If I knew this was my last meal on earth, I would choose to sit quietly in our breakfast nook with Brian eating these lemon scones and fresh fruit along with a mug of dark hot coffee for me and weak warm tea for him. We would reflect on our lives together.
Remember how Jonathan was an early talker? How he carried on conversations with us at such a young age? How he played with his imaginary friend, Andy Rootoo, until brother Joel came along? Remember how we called him a little professor because he became an expert and tried to learn everything he could about: rocks, wild flowers, constellations, birds, and geography...until baseball cards came along and then that brain of his started keeping facts and stats in his head. I'm sure they're still there.
That Joel. He made us a happy family even when things were stressful. He had lots of energy and would bounce a ball off somewhere whenever he walked through a room. He sang. He whistled. He ran like a deer. He always wanted to climb on Brian's back to put the angel on the Christmas tree. He LOVED his little red VW Bug, and so did we. He often played funny made-up games and we all went along with him because he was, well, he was Joel.
And Hannah! Remember how she ran and ran and worked the crowd in her little knowing way when she first got off the plane at when she was two? How cute she was and smart and creative! Her music in the morning when she was getting ready for school? (Just the other day I heard one of those songs in a store and I immediately thought of her back in high school.) How she sat on the counter and talked to me after school? How she backed Joel's bug into our garage door because she forgot to open it before shifting into reverse? How we got along so well?
We would go on to talk through each of our grandchildren and what kind of joy each of them brought. His career and my work would enter in as they provided the setting in which our family grew. Some of this talk would be full of happy memories. There would be some sadness and a bit of regret mixed in because that is what happens in life. We would most certainly reflect on our own love story also. How we met at First Lutheran's Young Adult group. How he was the first one to greet me when I came through those doors for the first time. How we grew closer through the years. And how mature love is certainly worth pushing through beyond the stress and the struggles of family life. We are practical people, not dreamers or impulsive ones, so reflecting our mission trips to Ukraine, China and Mozambique would be meaningful to us. We took some wonderful family vacations so there would certainly be talk about them. We would talk through each one: the good and the difficult.
There are a few questions that we would need to talk through to wrap up our time together: What happened to some of our friendships later in life? Why did things turn out the way they did at the end of his career? Perhaps we'd even reflect on what we might do differently if we had it to do all over again. We certainly would do all this talking with a spirit of deep thankfulness for God's love and forgiveness that gave us hope and a firm desire to keep growing in our marriage and in our faith.
Not only would we look back but, because of our faith, we would have SO MUCH to dream about in the future.

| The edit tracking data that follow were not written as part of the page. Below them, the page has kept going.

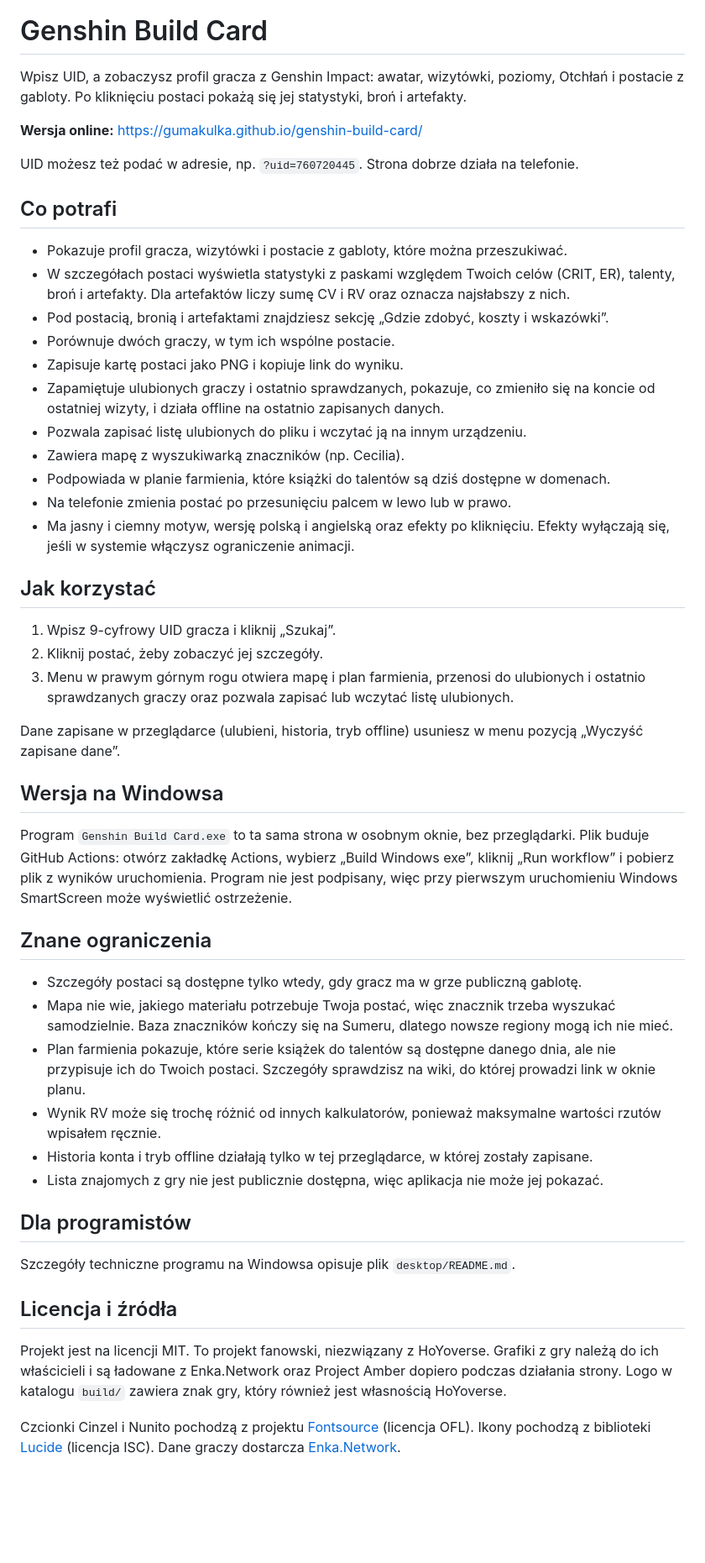
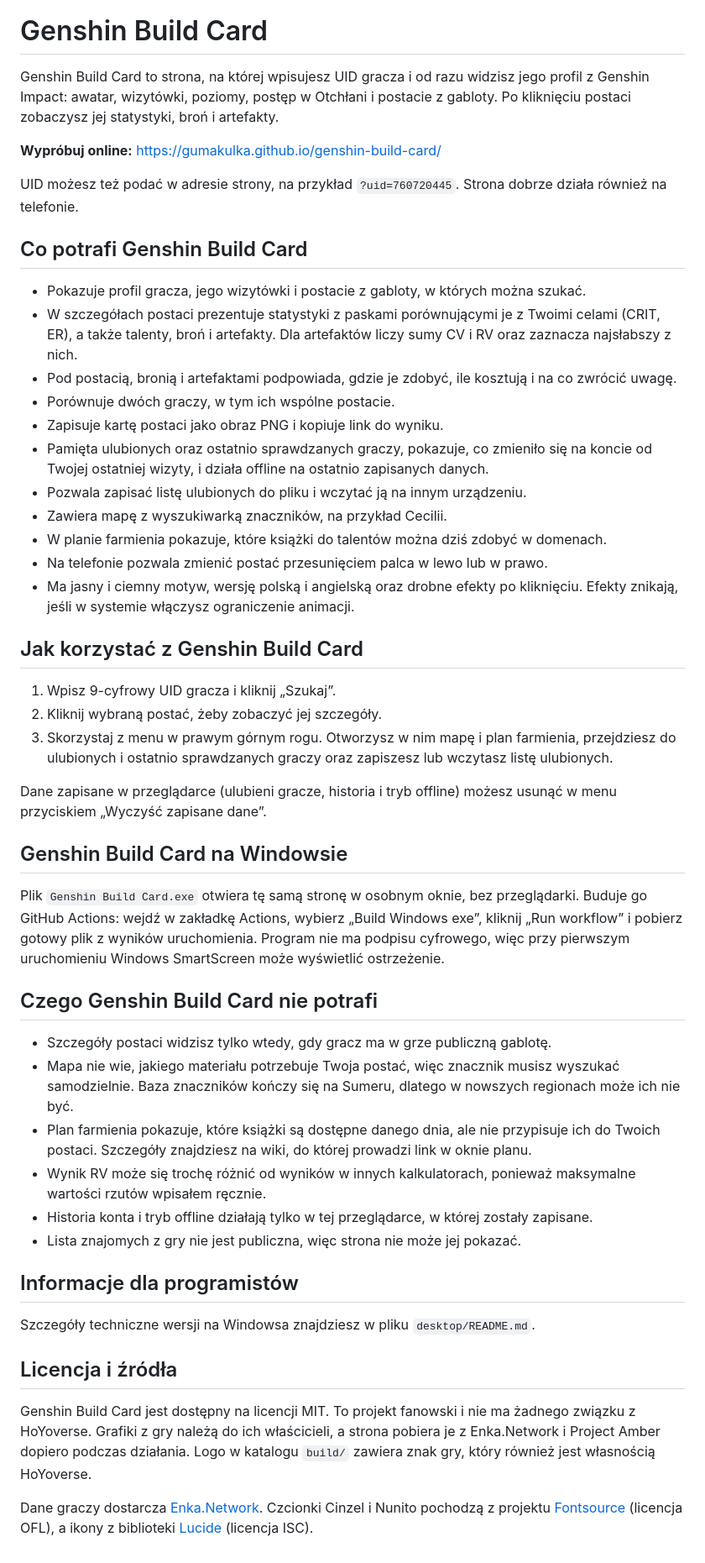
Before and after one commit to Gumakulka/genshin-build-card, a Markdown page: README.md, the part around the change. Shown at 84% size. Drawn GitHub-style; blank space fills up the shorter version.

Commit message:
docs: rewrite README in a more natural, consistent tone

```diff
--- a/README.md
+++ b/README.md
@@ -4,53 +4,53 @@
 
 # Genshin Build Card
 
-Wpisz UID, a zobaczysz profil gracza z Genshin Impact: awatar, wizytówki, poziomy, Otchłań i postacie z gabloty. Po kliknięciu postaci pokażą się jej statystyki, broń i artefakty.
+Genshin Build Card to strona, na której wpisujesz UID gracza i od razu widzisz jego profil z Genshin Impact: awatar, wizytówki, poziomy, postęp w Otchłani i postacie z gabloty. Po kliknięciu postaci zobaczysz jej statystyki, broń i artefakty.
 
-**Wersja online:** https://gumakulka.github.io/genshin-build-card/
+**Wypróbuj online:** https://gumakulka.github.io/genshin-build-card/
 
-UID możesz też podać w adresie, np. `?uid=760720445`. Strona dobrze działa na telefonie.
+UID możesz też podać w adresie strony, na przykład `?uid=760720445`. Strona dobrze działa również na telefonie.
 
-## Co potrafi
+## Co potrafi Genshin Build Card
 
-- Pokazuje profil gracza, wizytówki i postacie z gabloty, które można przeszukiwać.
-- W szczegółach postaci wyświetla statystyki z paskami względem Twoich celów (CRIT, ER), talenty, broń i artefakty. Dla artefaktów liczy sumę CV i RV oraz oznacza najsłabszy z nich.
-- Pod postacią, bronią i artefaktami znajdziesz sekcję „Gdzie zdobyć, koszty i wskazówki”.
+- Pokazuje profil gracza, jego wizytówki i postacie z gabloty, w których można szukać.
+- W szczegółach postaci prezentuje statystyki z paskami porównującymi je z Twoimi celami (CRIT, ER), a także talenty, broń i artefakty. Dla artefaktów liczy sumy CV i RV oraz zaznacza najsłabszy z nich.
+- Pod postacią, bronią i artefaktami podpowiada, gdzie je zdobyć, ile kosztują i na co zwrócić uwagę.
 - Porównuje dwóch graczy, w tym ich wspólne postacie.
-- Zapisuje kartę postaci jako PNG i kopiuje link do wyniku.
-- Zapamiętuje ulubionych graczy i ostatnio sprawdzanych, pokazuje, co zmieniło się na koncie od ostatniej wizyty, i działa offline na ostatnio zapisanych danych.
+- Zapisuje kartę postaci jako obraz PNG i kopiuje link do wyniku.
+- Pamięta ulubionych oraz ostatnio sprawdzanych graczy, pokazuje, co zmieniło się na koncie od Twojej ostatniej wizyty, i działa offline na ostatnio zapisanych danych.
 - Pozwala zapisać listę ulubionych do pliku i wczytać ją na innym urządzeniu.
-- Zawiera mapę z wyszukiwarką znaczników (np. Cecilia).
-- Podpowiada w planie farmienia, które książki do talentów są dziś dostępne w domenach.
-- Na telefonie zmienia postać po przesunięciu palcem w lewo lub w prawo.
-- Ma jasny i ciemny motyw, wersję polską i angielską oraz efekty po kliknięciu. Efekty wyłączają się, jeśli w systemie włączysz ograniczenie animacji.
+- Zawiera mapę z wyszukiwarką znaczników, na przykład Cecilii.
+- W planie farmienia pokazuje, które książki do talentów można dziś zdobyć w domenach.
+- Na telefonie pozwala zmienić postać przesunięciem palca w lewo lub w prawo.
+- Ma jasny i ciemny motyw, wersję polską i angielską oraz drobne efekty po kliknięciu. Efekty znikają, jeśli w systemie włączysz ograniczenie animacji.
 
-## Jak korzystać
+## Jak korzystać z Genshin Build Card
 
 1. Wpisz 9-cyfrowy UID gracza i kliknij „Szukaj”.
-2. Kliknij postać, żeby zobaczyć jej szczegóły.
-3. Menu w prawym górnym rogu otwiera mapę i plan farmienia, przenosi do ulubionych i ostatnio sprawdzanych graczy oraz pozwala zapisać lub wczytać listę ulubionych.
+2. Kliknij wybraną postać, żeby zobaczyć jej szczegóły.
+3. Skorzystaj z menu w prawym górnym rogu. Otworzysz w nim mapę i plan farmienia, przejdziesz do ulubionych i ostatnio sprawdzanych graczy oraz zapiszesz lub wczytasz listę ulubionych.
 
-Dane zapisane w przeglądarce (ulubieni, historia, tryb offline) usuniesz w menu pozycją „Wyczyść zapisane dane”.
+Dane zapisane w przeglądarce (ulubieni gracze, historia i tryb offline) możesz usunąć w menu przyciskiem „Wyczyść zapisane dane”.
 
-## Wersja na Windowsa
+## Genshin Build Card na Windowsie
 
-Program `Genshin Build Card.exe` to ta sama strona w osobnym oknie, bez przeglądarki. Plik buduje GitHub Actions: otwórz zakładkę Actions, wybierz „Build Windows exe”, kliknij „Run workflow” i pobierz plik z wyników uruchomienia. Program nie jest podpisany, więc przy pierwszym uruchomieniu Windows SmartScreen może wyświetlić ostrzeżenie.
+Plik `Genshin Build Card.exe` otwiera tę samą stronę w osobnym oknie, bez przeglądarki. Buduje go GitHub Actions: wejdź w zakładkę Actions, wybierz „Build Windows exe”, kliknij „Run workflow” i pobierz gotowy plik z wyników uruchomienia. Program nie ma podpisu cyfrowego, więc przy pierwszym uruchomieniu Windows SmartScreen może wyświetlić ostrzeżenie.
 
-## Znane ograniczenia
+## Czego Genshin Build Card nie potrafi
 
-- Szczegóły postaci są dostępne tylko wtedy, gdy gracz ma w grze publiczną gablotę.
-- Mapa nie wie, jakiego materiału potrzebuje Twoja postać, więc znacznik trzeba wyszukać samodzielnie. Baza znaczników kończy się na Sumeru, dlatego nowsze regiony mogą ich nie mieć.
-- Plan farmienia pokazuje, które serie książek do talentów są dostępne danego dnia, ale nie przypisuje ich do Twoich postaci. Szczegóły sprawdzisz na wiki, do której prowadzi link w oknie planu.
-- Wynik RV może się trochę różnić od innych kalkulatorów, ponieważ maksymalne wartości rzutów wpisałem ręcznie.
+- Szczegóły postaci widzisz tylko wtedy, gdy gracz ma w grze publiczną gablotę.
+- Mapa nie wie, jakiego materiału potrzebuje Twoja postać, więc znacznik musisz wyszukać samodzielnie. Baza znaczników kończy się na Sumeru, dlatego w nowszych regionach może ich nie być.
+- Plan farmienia pokazuje, które książki są dostępne danego dnia, ale nie przypisuje ich do Twoich postaci. Szczegóły znajdziesz na wiki, do której prowadzi link w oknie planu.
+- Wynik RV może się trochę różnić od wyników w innych kalkulatorach, ponieważ maksymalne wartości rzutów wpisałem ręcznie.
 - Historia konta i tryb offline działają tylko w tej przeglądarce, w której zostały zapisane.
-- Lista znajomych z gry nie jest publicznie dostępna, więc aplikacja nie może jej pokazać.
+- Lista znajomych z gry nie jest publiczna, więc strona nie może jej pokazać.
 
-## Dla programistów
+## Informacje dla programistów
 
-Szczegóły techniczne programu na Windowsa opisuje plik `desktop/README.md`.
+Szczegóły techniczne wersji na Windowsa znajdziesz w pliku `desktop/README.md`.
 
 ## Licencja i źródła
 
-Projekt jest na licencji MIT. To projekt fanowski, niezwiązany z HoYoverse. Grafiki z gry należą do ich właścicieli i są ładowane z Enka.Network oraz Project Amber dopiero podczas działania strony. Logo w katalogu `build/` zawiera znak gry, który również jest własnością HoYoverse.
+Genshin Build Card jest dostępny na licencji MIT. To projekt fanowski i nie ma żadnego związku z HoYoverse. Grafiki z gry należą do ich właścicieli, a strona pobiera je z Enka.Network i Project Amber dopiero podczas działania. Logo w katalogu `build/` zawiera znak gry, który również jest własnością HoYoverse.
 
-Czcionki Cinzel i Nunito pochodzą z projektu [Fontsource](https://fontsource.org/) (licencja OFL). Ikony pochodzą z biblioteki [Lucide](https://lucide.dev/) (licencja ISC). Dane graczy dostarcza [Enka.Network](https://enka.network/).
+Dane graczy dostarcza [Enka.Network](https://enka.network/). Czcionki Cinzel i Nunito pochodzą z projektu [Fontsource](https://fontsource.org/) (licencja OFL), a ikony z biblioteki [Lucide](https://lucide.dev/) (licencja ISC).
```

The hope of heaven and life beyond what we know here on earth would result in a lively and enthusiastic dialogue about all God has promised.
All of that would take hours. But if it truly was our last meal we wouldn't want to miss even one detail.
But really, discussions like this are good any time. We don't need to wait until our last meal. Ongoing, essential and reflective times together make our lives rich and ever growing.
I encourage you to mix up a batch of lemon scones, grab your honey along with some coffee and invest in a few hours of reflection on your life so far. You won't regret it and I'm sure you will find it to be so worth your time.
(By the way, the recipe is included below! I love these scones!)
Lemon Poppy Seed Scones
(8 scones) 2 cups flour, lightly spooned into the measuring cup and leveled with a knife 1/3 cup sugar 1 t baking powder 1/4 t baking soda 1/4 t salt 1 t poppy seeds 8 T frozen butter 1/2 cup sour cream, I used light 1 egg zest of 1 lemon
Glaze 1/4 cup lemon juice 2 T melted butter 1 1/3 cup powdered sugar
Preheat the oven to 400. Line a baking sheet with parchment paper and set aside.
In a medium bowl, combine the flour, sugar, baking soda, baking powder, poppy seeds and salt. Add the lemon zest and whisk to combine. Grate the frozen butter (or used a food processor) and toss it into the flour mixture. Combine it with your fingers until it resembles coarse meal. set aside.
In a small bowl, whisk together sour cream and egg. Add this to the flour/butter mixture and toss with a fork until it comes to a ball and all the flour is moistened.
Lightly flour a surface and place the dough on it. Press the ball into an 8 inch disk and cut into equal wedges using a butter knife or pizza cutter. Place them evenly on the prepared baking sheet and bake for 15-17 minutes or until lightly golden. Remove from the oven and let them cool.
While the scones are cooling, whisk together the glaze. Drizzle over the scones. IF you do it while they are still warm, it will spread over the top and drip down the sides, my favorite! Or you can do it when they are cool and drizzle squiggles on the tops.